The delivery of a source file can lead to more price negotiation. However, it is not uncommon to make a source file delivery when the illustrations are animated or printed in very large format.
– Finally, I sometimes ask new clients to provide a deposit (ranging from 30 to 40%) especially when it comes to large budgets and projects requiring a lot of time for creation.
Rule n°3: The signature
I never work until the order form is signed! This is a golden rule! Indeed, at the beginning of earlier projects,I tended to work without the signed purchase order, but with a simple oral agreement from the client. I quickly realised that this was not a good idea. If the customer can’t send me back the signed order form to me by email (no scanner or anything else), I will ask for a written approval by email. However, if the customer has a printer, I still ask for this confirmation by post. For information, the simple written validation by e-mail is legally indisputable.
Rule 4: The Creation process
During my creative process, it is important to involve the client. I systematically share sketches, ask if they need any touch-ups.. Here’s an example of a mascot design with sketches, annotations, retouching and colouring.
So the best way for me to avoid any misunderstanding, is to start with a sketch, have it validated and then move on to the colouring.
A successful order is one where the customer is involved in the creative process.
You can also find here my working method: from the sketching to colouring.
Rule 5: The Invoicing
On the invoice, I indicate all the work that has been done. Normally the invoice should include all the work listed on the quotation.
It is accompanied by all the supporting documents:
– Exemption from withholding tax
– The certificate of affiliation to the Maison des Artistes
– Certificate of Vigilance
– The IBAN can also be used for payment 😉
As a freelance illustrator and graphic designer, I put myself in the client’s shoes as much as possible and try to stay ahead of their needs. I offer graphic solutions or ideas in order to have a work that lives up to their expectations. I protect my clients and also protect myself by establishing a clear and precise order form.
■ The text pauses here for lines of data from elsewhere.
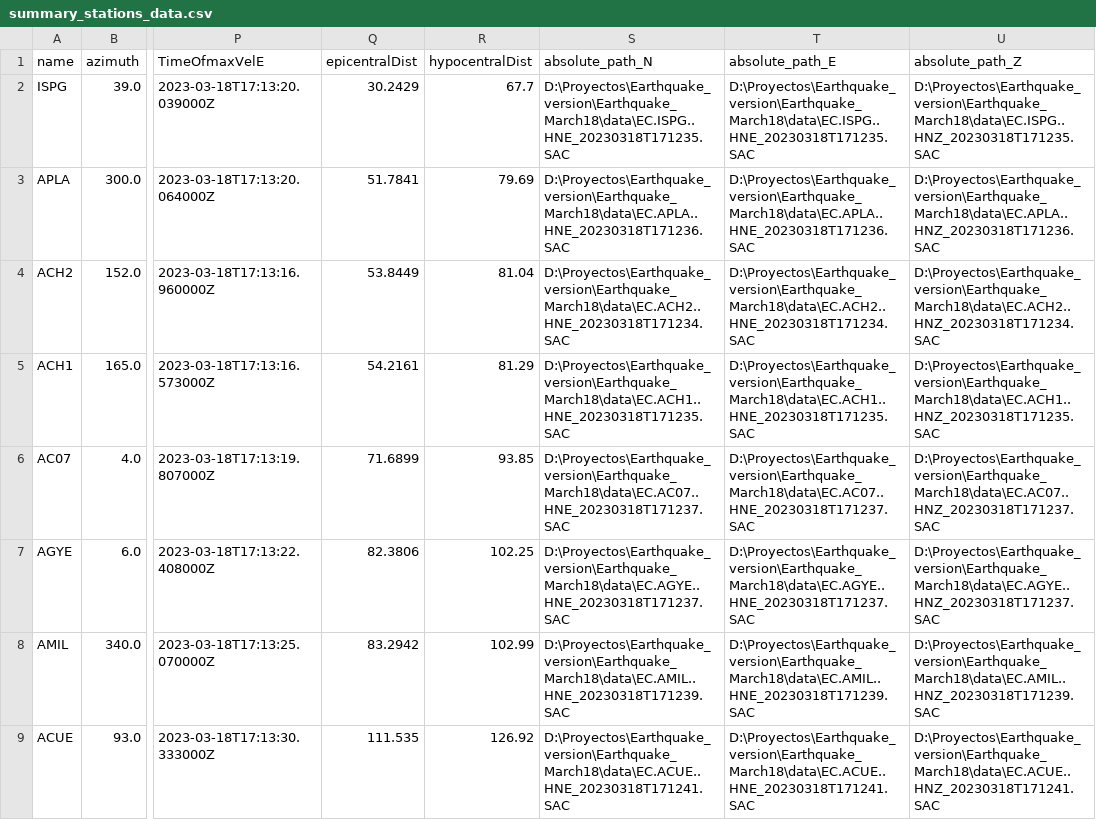
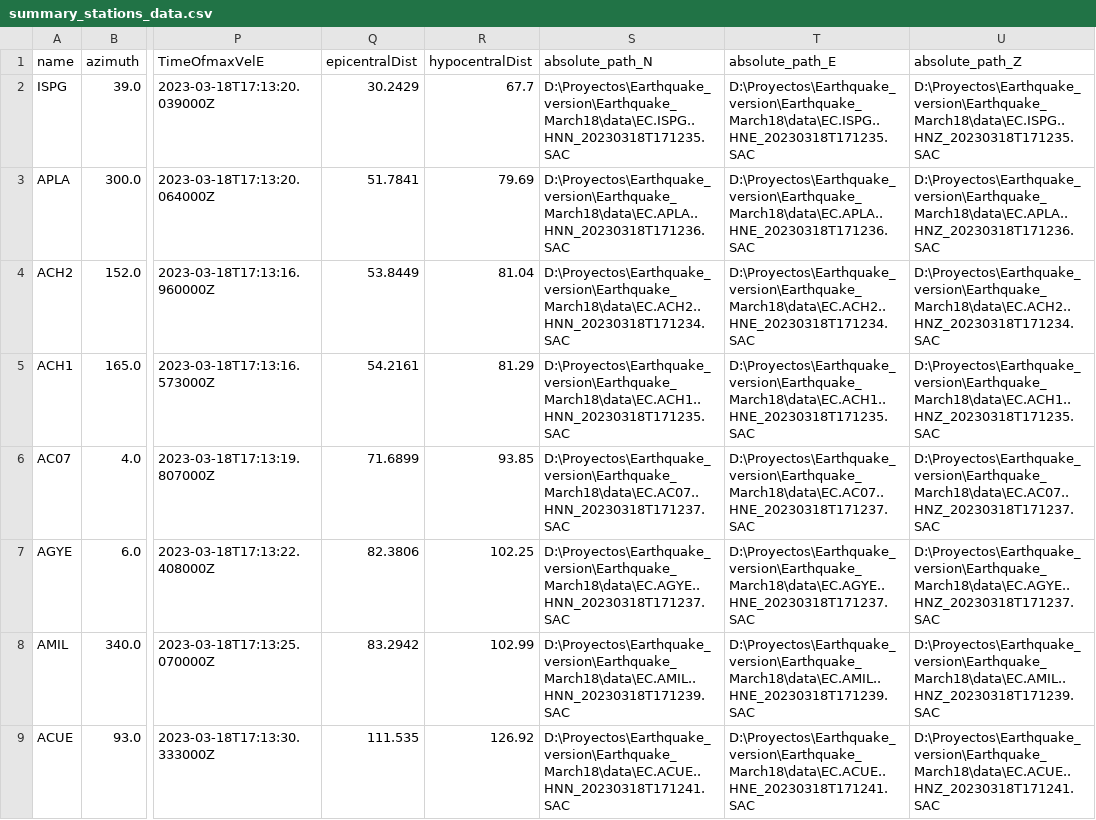
Before and after one commit to JViLop/Earthquake_March18, a CSV file: csv_files/summary_stations_data.csv, drawn as a sheet; only a part is shown, gaps mark what is left out; the diff names each change by its address in the sheet, - before the commit and + after, or states it on an @@ line.

Commit message:
Modified all methods (except coda Q analysis) to use data frame

```diff
--- a/csv_files/summary_stations_data.csv
+++ b/csv_files/summary_stations_data.csv
-S2 (absolute_path_N): D:\Proyectos\Earthquake_version\Earthquake_March18\data\EC.ISPG..HNE_20230318T171235.SAC
+S2 (absolute_path_N): D:\Proyectos\Earthquake_version\Earthquake_March18\data\EC.ISPG..HNN_20230318T171235.SAC
-S3 (absolute_path_N): D:\Proyectos\Earthquake_version\Earthquake_March18\data\EC.APLA..HNE_20230318T171236.SAC
+S3 (absolute_path_N): D:\Proyectos\Earthquake_version\Earthquake_March18\data\EC.APLA..HNN_20230318T171236.SAC
-S4 (absolute_path_N): D:\Proyectos\Earthquake_version\Earthquake_March18\data\EC.ACH2..HNE_20230318T171234.SAC
+S4 (absolute_path_N): D:\Proyectos\Earthquake_version\Earthquake_March18\data\EC.ACH2..HNN_20230318T171234.SAC
-S5 (absolute_path_N): D:\Proyectos\Earthquake_version\Earthquake_March18\data\EC.ACH1..HNE_20230318T171235.SAC
+S5 (absolute_path_N): D:\Proyectos\Earthquake_version\Earthquake_March18\data\EC.ACH1..HNN_20230318T171235.SAC
-S6 (absolute_path_N): D:\Proyectos\Earthquake_version\Earthquake_March18\data\EC.AC07..HNE_20230318T171237.SAC
+S6 (absolute_path_N): D:\Proyectos\Earthquake_version\Earthquake_March18\data\EC.AC07..HNN_20230318T171237.SAC
-S7 (absolute_path_N): D:\Proyectos\Earthquake_version\Earthquake_March18\data\EC.AGYE..HNE_20230318T171237.SAC
+S7 (absolute_path_N): D:\Proyectos\Earthquake_version\Earthquake_March18\data\EC.AGYE..HNN_20230318T171237.SAC
-S8 (absolute_path_N): D:\Proyectos\Earthquake_version\Earthquake_March18\data\EC.AMIL..HNE_20230318T171239.SAC
+S8 (absolute_path_N): D:\Proyectos\Earthquake_version\Earthquake_March18\data\EC.AMIL..HNN_20230318T171239.SAC
-S9 (absolute_path_N): D:\Proyectos\Earthquake_version\Earthquake_March18\data\EC.ACUE..HNE_20230318T171241.SAC
+S9 (absolute_path_N): D:\Proyectos\Earthquake_version\Earthquake_March18\data\EC.ACUE..HNN_20230318T171241.SAC
```
Also changed, not shown: 54 other files.
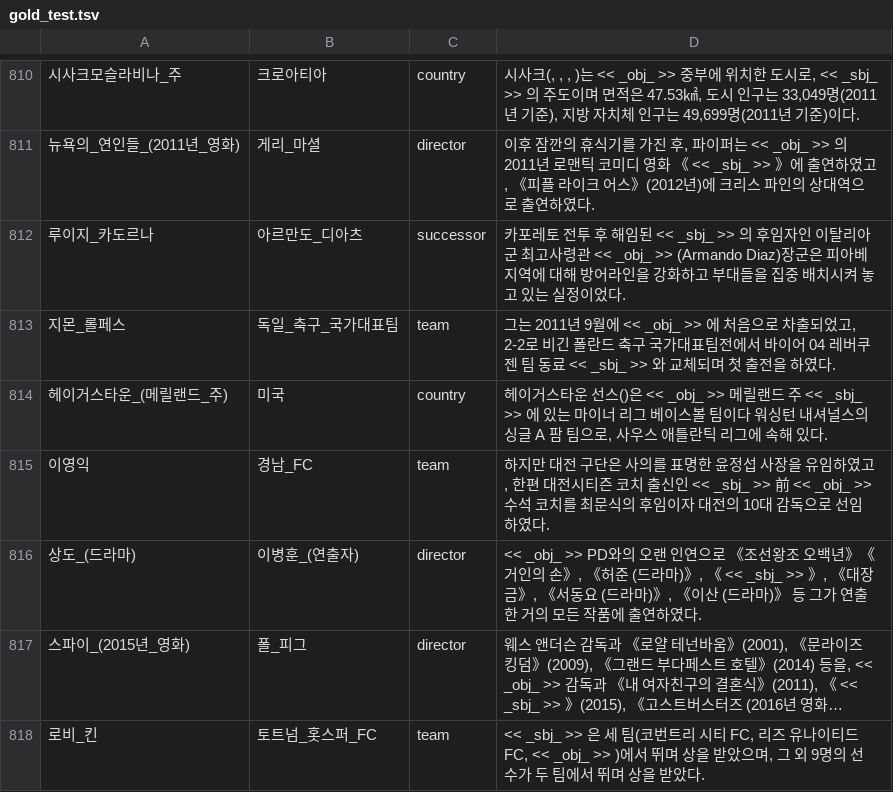
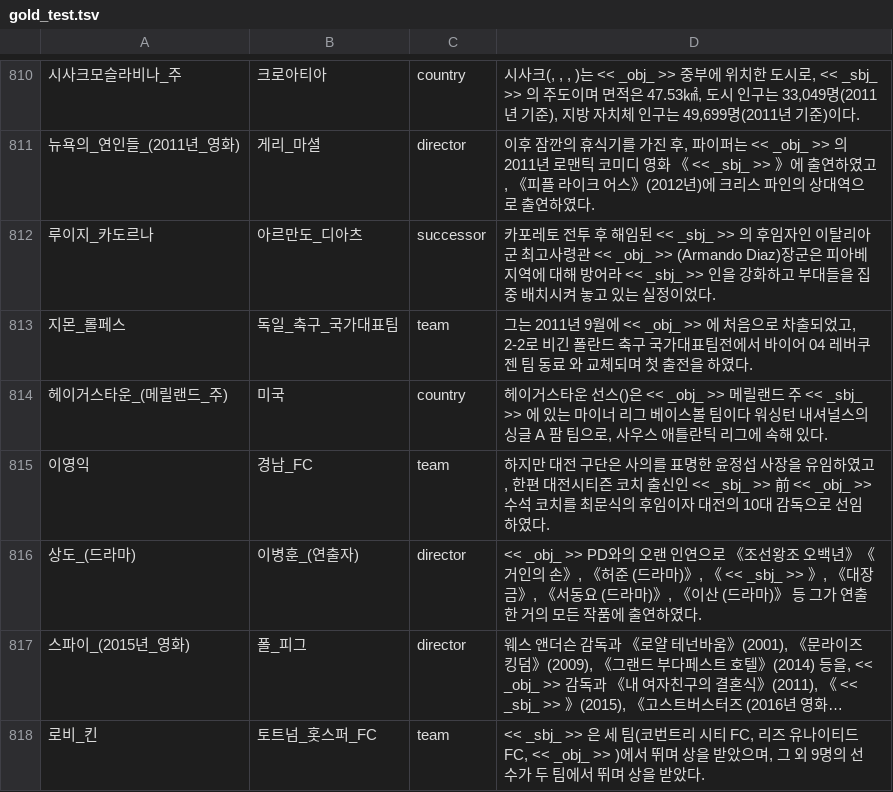
Before and after one commit to bowbowbow/cnn-relation-extraction, a TSV file: hw_data/gold_test.tsv, drawn as a sheet; only a part is shown, gaps mark what is left out; long unchanged cells end in …; the diff names each change by its address in the sheet, - before the commit and + after, or states it on an @@ line.

```diff
--- a/hw_data/gold_test.tsv
+++ b/hw_data/gold_test.tsv
-D812: …방어라인을 강…
+D812: …방어라 << _sbj_ >> 인을 강…
-D813: …동료 << _sbj_ >> 와 교체…
+D813: …동료 와 교체…
```
Also changed, not shown: 2 other files.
I involve my clients in my creative process (from sketching to colouring).
So, if you need my services or have any questions, do not hesitate to contact me by email or by phone via the contact section.